A few years ago, I was sales manager for an international sales team in a multinational technology company. We provided high-value products and services and there was a formal decision committee responsible for approving sales opportunities from early identification to, hopefully, a successful close.
I was concerned about our low sales win-rate and thought that we were chasing too many unwinnable or unlikely tenders, diluting our overall sales effort. Our activity level was high, but quality was low.
Increasingly, I played the devil’s advocate in the decision gate meetings, urging the team to ‘no-bid’ the less likely cases. But every opportunity had its passionate champion and even if we agreed that the chance was low, there was always the old; “we can’t afford not to bid, it will damage our customer relationship”.
Then one day, I was sent a tender for review which, incredibly, included the name of our major competitor’s product in the title;
Tender for provision of <Competitor’s Product>.
Excellent, I thought, finally, our chance for a no-bid decision! This is the ultimate unwinnable tender.
I will never forget that meeting. Here was a tender that we clearly had no chance of winning and yet, unbelievably, I was hearing arguments that a non-conforming bid stood a good chance. Eventually, I lost my cool, pulled rank and we no-bid.
The sky didn't fall down, we worked on other bids and a strange air of relief and calm fell over the technical sales team. Furthermore, the customer continued to talk with us.
We could dismiss this as just an amusing story, but chasing unlikely business is something I have seen in many companies and industries. Why are normally rational people so intent on wasting company resources on low chance gambles? How do we make sense of this phenomenon?
I think there are three psychological forces at work and each represents a cognitive error or bias that we need to guard against:
The cost of bidding seems low compared to the potential payoff. Like buying a lottery ticket, it appears to be a low cost for a large payoff. Unfortunately, low cost is an illusion. The real cost of chasing low-chance business is the high-chance business you missed out on. Opportunity cost, not bidding cost should be top of mind when considering a bid.
2. Fear of Loss
The flip side of false hope is avoiding the feeling of loss experienced when that hope is extinguished by a no-bid decision. We irrationally feel the loss as if we lost the tender when really we lost nothing but an unlikely possibility.
3. Diversion from real work

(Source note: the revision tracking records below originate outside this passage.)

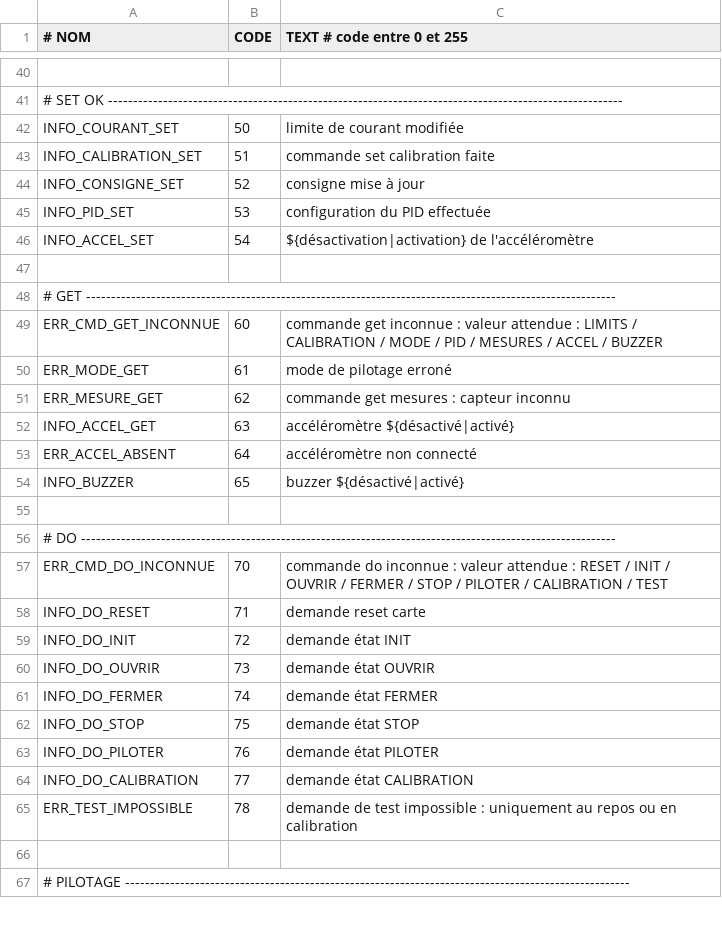
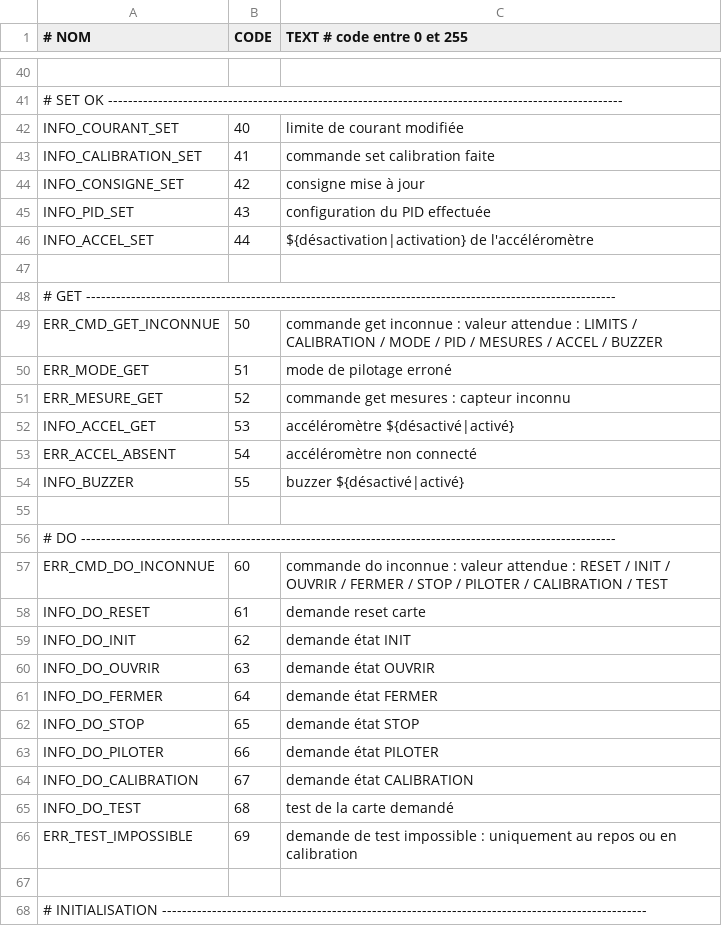
Before and after one commit to pierreallier/ArduinoPorteBlum, a CSV file: protocol.csv, drawn as a sheet; only a part is shown, gaps mark what is left out; the shorter side is filled out with more unchanged rows; the diff covers the shown part only.

```diff
--- a/protocol.csv
+++ b/protocol.csv
@@ -41,25 +41,28 @@
 # SET OK -------------------------------------------------------------------------------------------------------
-    INFO_COURANT_SET            ; 50    ; "limite de courant modifiée"
-    INFO_CALIBRATION_SET        ; 51    ; "commande set calibration faite"
-    INFO_CONSIGNE_SET           ; 52    ; "consigne mise à jour"
-    INFO_PID_SET                ; 53    ; "configuration du PID effectuée"
-    INFO_ACCEL_SET              ; 54    ; "${désactivation|activation} de l'accéléromètre"
+    INFO_COURANT_SET            ; 40    ; "limite de courant modifiée"
+    INFO_CALIBRATION_SET        ; 41    ; "commande set calibration faite"
+    INFO_CONSIGNE_SET           ; 42    ; "consigne mise à jour"
+    INFO_PID_SET                ; 43    ; "configuration du PID effectuée"
+    INFO_ACCEL_SET              ; 44    ; "${désactivation|activation} de l'accéléromètre"
 
 # GET ----------------------------------------------------------------------------------------------------------
-    ERR_CMD_GET_INCONNUE        ; 60    ; "commande get inconnue : valeur attendue : LIMITS / CALIBRATION / MODE / PID / MESURES / ACCEL / BUZZER"
-    ERR_MODE_GET                ; 61    ; "mode de pilotage erroné"
-    ERR_MESURE_GET              ; 62    ; "commande get mesures : capteur inconnu"
-    INFO_ACCEL_GET              ; 63    ; "accéléromètre ${désactivé|activé}"
-    ERR_ACCEL_ABSENT            ; 64    ; "accéléromètre non connecté"
-    INFO_BUZZER                 ; 65    ; "buzzer ${désactivé|activé}"
+    ERR_CMD_GET_INCONNUE        ; 50    ; "commande get inconnue : valeur attendue : LIMITS / CALIBRATION / MODE / PID / MESURES / ACCEL / BUZZER"
+    ERR_MODE_GET                ; 51    ; "mode de pilotage erroné"
+    ERR_MESURE_GET              ; 52    ; "commande get mesures : capteur inconnu"
+    INFO_ACCEL_GET              ; 53    ; "accéléromètre ${désactivé|activé}"
+    ERR_ACCEL_ABSENT            ; 54    ; "accéléromètre non connecté"
+    INFO_BUZZER                 ; 55    ; "buzzer ${désactivé|activé}"
 
 # DO -----------------------------------------------------------------------------------------------------------
-    ERR_CMD_DO_INCONNUE         ; 70    ; "commande do inconnue : valeur attendue : RESET / INIT / OUVRIR / FERMER / STOP / PILOTER / CALIBRATION / TEST"
-    INFO_DO_RESET               ; 71    ; "demande reset carte"
-    INFO_DO_INIT                ; 72    ; "demande état INIT"
-    INFO_DO_OUVRIR              ; 73    ; "demande état OUVRIR"
-    INFO_DO_FERMER              ; 74    ; "demande état FERMER"
-    INFO_DO_STOP                ; 75    ; "demande état STOP"
-    INFO_DO_PILOTER             ; 76    ; "demande état PILOTER"
-    INFO_DO_CALIBRATION         ; 77    ; "demande état CALIBRATION"
-    ERR_TEST_IMPOSSIBLE         ; 78    ; "demande de test impossible : uniquement au repos ou en calibration"
+    ERR_CMD_DO_INCONNUE         ; 60    ; "commande do inconnue : valeur attendue : RESET / INIT / OUVRIR / FERMER / STOP / PILOTER / CALIBRATION / TEST"
+    INFO_DO_RESET               ; 61    ; "demande reset carte"
+    INFO_DO_INIT                ; 62    ; "demande état INIT"
+    INFO_DO_OUVRIR              ; 63    ; "demande état OUVRIR"
+    INFO_DO_FERMER              ; 64    ; "demande état FERMER"
+    INFO_DO_STOP                ; 65    ; "demande état STOP"
+    INFO_DO_PILOTER             ; 66    ; "demande état PILOTER"
+    INFO_DO_CALIBRATION         ; 67    ; "demande état CALIBRATION"
+    INFO_DO_TEST                ; 68    ; "test de la carte demandé"
+    ERR_TEST_IMPOSSIBLE         ; 69    ; "demande de test impossible : uniquement au repos ou en calibration"
+
+# INITIALISATION -------------------------------------------------------------------------------------------------
```
Also changed, not shown: 17 added rows and 14 edited cells elsewhere in this file, 16 other files.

For sales people it’s easier to think “this tender will make my number” rather than getting out and doing real sales work finding more business. This is a normal human frailty and a primary cause of missed quota in B2B businesses all over the world in every industry.

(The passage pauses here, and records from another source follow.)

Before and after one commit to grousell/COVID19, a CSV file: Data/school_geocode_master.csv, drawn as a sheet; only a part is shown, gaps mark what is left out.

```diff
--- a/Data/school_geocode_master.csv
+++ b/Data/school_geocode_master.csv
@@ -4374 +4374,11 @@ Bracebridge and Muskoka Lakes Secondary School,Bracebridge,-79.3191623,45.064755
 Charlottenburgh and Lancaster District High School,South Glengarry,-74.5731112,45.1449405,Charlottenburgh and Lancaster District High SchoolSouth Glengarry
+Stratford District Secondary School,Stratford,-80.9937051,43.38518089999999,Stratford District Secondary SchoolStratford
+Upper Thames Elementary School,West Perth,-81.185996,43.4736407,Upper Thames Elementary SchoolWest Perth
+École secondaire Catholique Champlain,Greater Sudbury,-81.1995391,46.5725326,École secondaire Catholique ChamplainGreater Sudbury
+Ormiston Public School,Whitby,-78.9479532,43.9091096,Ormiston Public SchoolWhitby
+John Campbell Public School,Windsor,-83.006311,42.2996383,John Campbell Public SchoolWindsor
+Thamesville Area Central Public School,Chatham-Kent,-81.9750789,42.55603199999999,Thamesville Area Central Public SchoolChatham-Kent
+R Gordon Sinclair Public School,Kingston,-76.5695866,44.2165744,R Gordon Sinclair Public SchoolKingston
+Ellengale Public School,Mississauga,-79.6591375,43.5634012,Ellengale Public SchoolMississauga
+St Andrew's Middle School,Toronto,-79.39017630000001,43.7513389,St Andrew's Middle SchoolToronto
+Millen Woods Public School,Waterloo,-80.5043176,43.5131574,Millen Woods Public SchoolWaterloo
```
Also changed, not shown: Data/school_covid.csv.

The solution is eloquently described in a sales novel (!) called “Selling to Zebras”(Jeff and Chad Koser, 2008).
Every company needs a clear description of what its natural prey looks like. If you are adapted to hunt zebras then don’t be distracted by other animals.

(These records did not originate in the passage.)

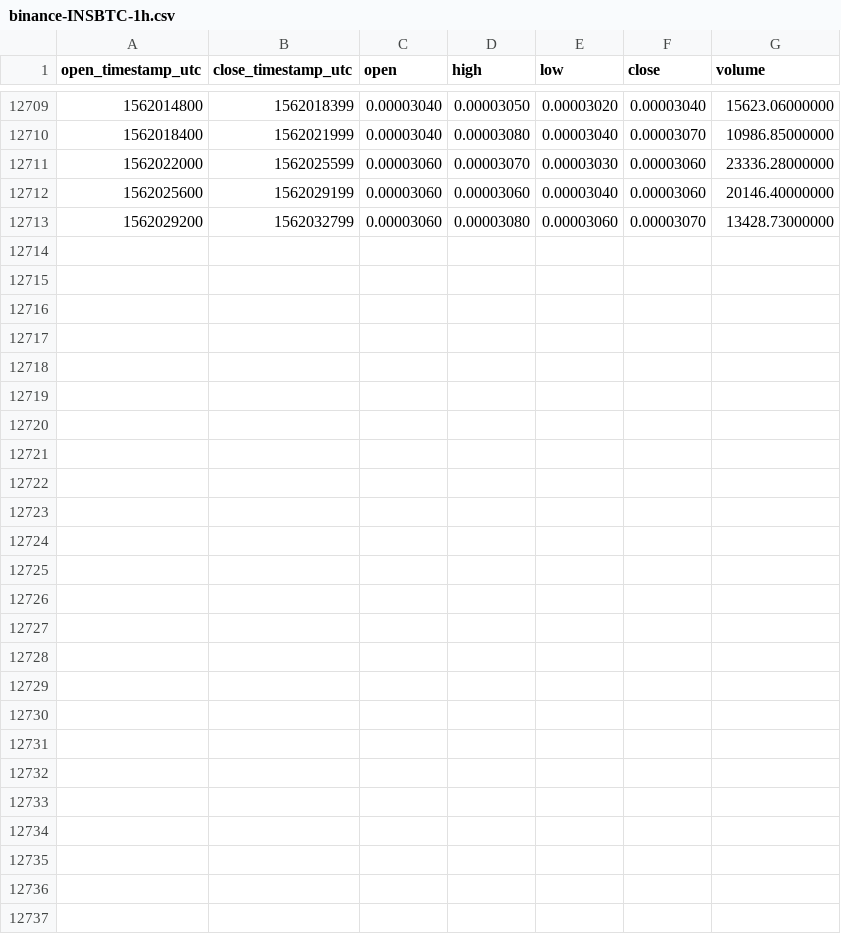
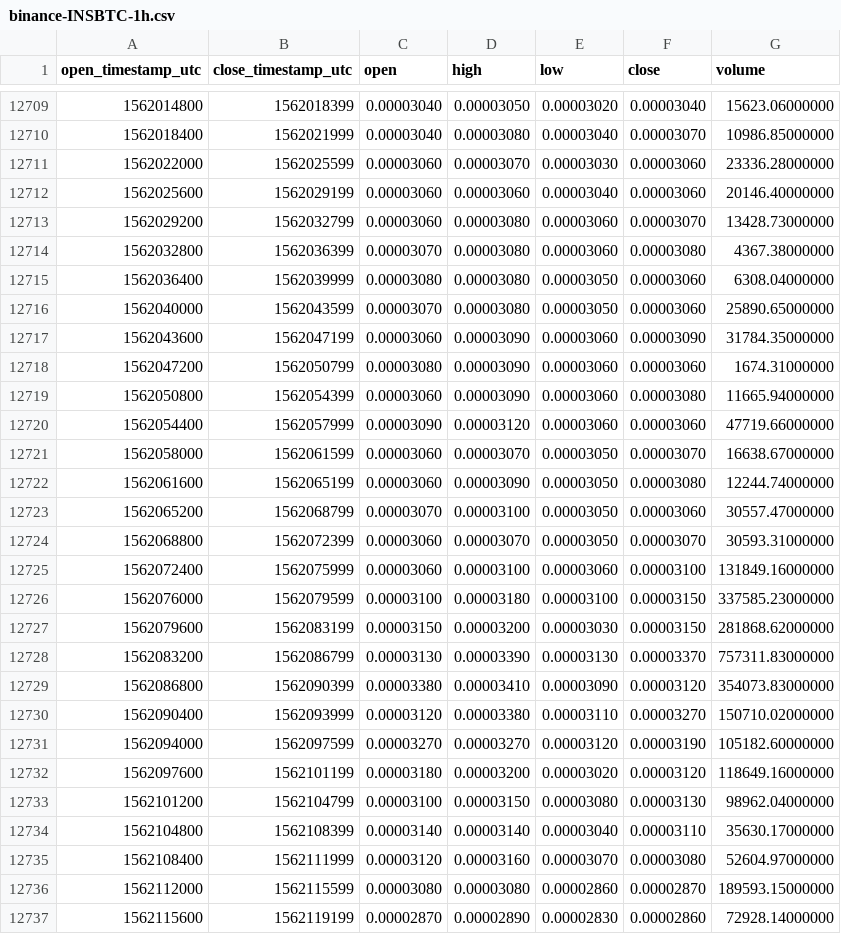
Before and after one commit to cryptobigbro/binance-INSBTC, a CSV file: binance-INSBTC-1h.csv, drawn as a sheet; only a part is shown, gaps mark what is left out; the diff names each change by its address in the sheet, - before the commit and + after, or states it on an @@ line.

Commit message:
Update OHLCV data.

```diff
--- a/binance-INSBTC-1h.csv
+++ b/binance-INSBTC-1h.csv
+row 12714: 1562032800 | 1562036399 | 0.00003070 | 0.00003080 | 0.00003060 | 0.00003080 | 4367.38000000
+row 12715: 1562036400 | 1562039999 | 0.00003080 | 0.00003080 | 0.00003050 | 0.00003060 | 6308.04000000
+row 12716: 1562040000 | 1562043599 | 0.00003070 | 0.00003080 | 0.00003050 | 0.00003060 | 25890.65000000
+row 12717: 1562043600 | 1562047199 | 0.00003060 | 0.00003090 | 0.00003060 | 0.00003090 | 31784.35000000
+row 12718: 1562047200 | 1562050799 | 0.00003080 | 0.00003090 | 0.00003060 | 0.00003060 | 1674.31000000
+row 12719: 1562050800 | 1562054399 | 0.00003060 | 0.00003090 | 0.00003060 | 0.00003080 | 11665.94000000
+row 12720: 1562054400 | 1562057999 | 0.00003090 | 0.00003120 | 0.00003060 | 0.00003060 | 47719.66000000
+row 12721: 1562058000 | 1562061599 | 0.00003060 | 0.00003070 | 0.00003050 | 0.00003070 | 16638.67000000
+row 12722: 1562061600 | 1562065199 | 0.00003060 | 0.00003090 | 0.00003050 | 0.00003080 | 12244.74000000
+row 12723: 1562065200 | 1562068799 | 0.00003070 | 0.00003100 | 0.00003050 | 0.00003060 | 30557.47000000
+row 12724: 1562068800 | 1562072399 | 0.00003060 | 0.00003070 | 0.00003050 | 0.00003070 | 30593.31000000
+row 12725: 1562072400 | 1562075999 | 0.00003060 | 0.00003100 | 0.00003060 | 0.00003100 | 131849.16000000
+row 12726: 1562076000 | 1562079599 | 0.00003100 | 0.00003180 | 0.00003100 | 0.00003150 | 337585.23000000
+row 12727: 1562079600 | 1562083199 | 0.00003150 | 0.00003200 | 0.00003030 | 0.00003150 | 281868.62000000
+row 12728: 1562083200 | 1562086799 | 0.00003130 | 0.00003390 | 0.00003130 | 0.00003370 | 757311.83000000
+row 12729: 1562086800 | 1562090399 | 0.00003380 | 0.00003410 | 0.00003090 | 0.00003120 | 354073.83000000
+row 12730: 1562090400 | 1562093999 | 0.00003120 | 0.00003380 | 0.00003110 | 0.00003270 | 150710.02000000
+row 12731: 1562094000 | 1562097599 | 0.00003270 | 0.00003270 | 0.00003120 | 0.00003190 | 105182.60000000
+row 12732: 1562097600 | 1562101199 | 0.00003180 | 0.00003200 | 0.00003020 | 0.00003120 | 118649.16000000
+row 12733: 1562101200 | 1562104799 | 0.00003100 | 0.00003150 | 0.00003080 | 0.00003130 | 98962.04000000
+row 12734: 1562104800 | 1562108399 | 0.00003140 | 0.00003140 | 0.00003040 | 0.00003110 | 35630.17000000
+row 12735: 1562108400 | 1562111999 | 0.00003120 | 0.00003160 | 0.00003070 | 0.00003080 | 52604.97000000
+row 12736: 1562112000 | 1562115599 | 0.00003080 | 0.00003080 | 0.00002860 | 0.00002870 | 189593.15000000
+row 12737: 1562115600 | 1562119199 | 0.00002870 | 0.00002890 | 0.00002830 | 0.00002860 | 72928.14000000
```
Also changed, not shown: binance-INSBTC-1d.csv.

Zebra identification cannot be left to the sales department, they will hunt everything that moves. A cross-departmental team should agree the ‘zebra checklist” with a scoring mechanism to set a go/no-go threshold and you should make zebra discussions a common theme of your sales and management meetings:
“Black and white stripes, check! Four legs, check! Equine family, check! – go for it!”
Our sales consulting company was created because of our Managing Director, Sue Findlay’s, frequent frustration when she was running her ‘winning tenders’ consulting business. When approached to support urgent tenders, Sue would often find there was little chance of success because either the business was not qualified (not a zebra) or the sales team had not done the necessary pre-tender sales work.
Strictly defining and sticking to your ‘zebra’ means that your sales team will have time to do the all-important pre-tender sales work.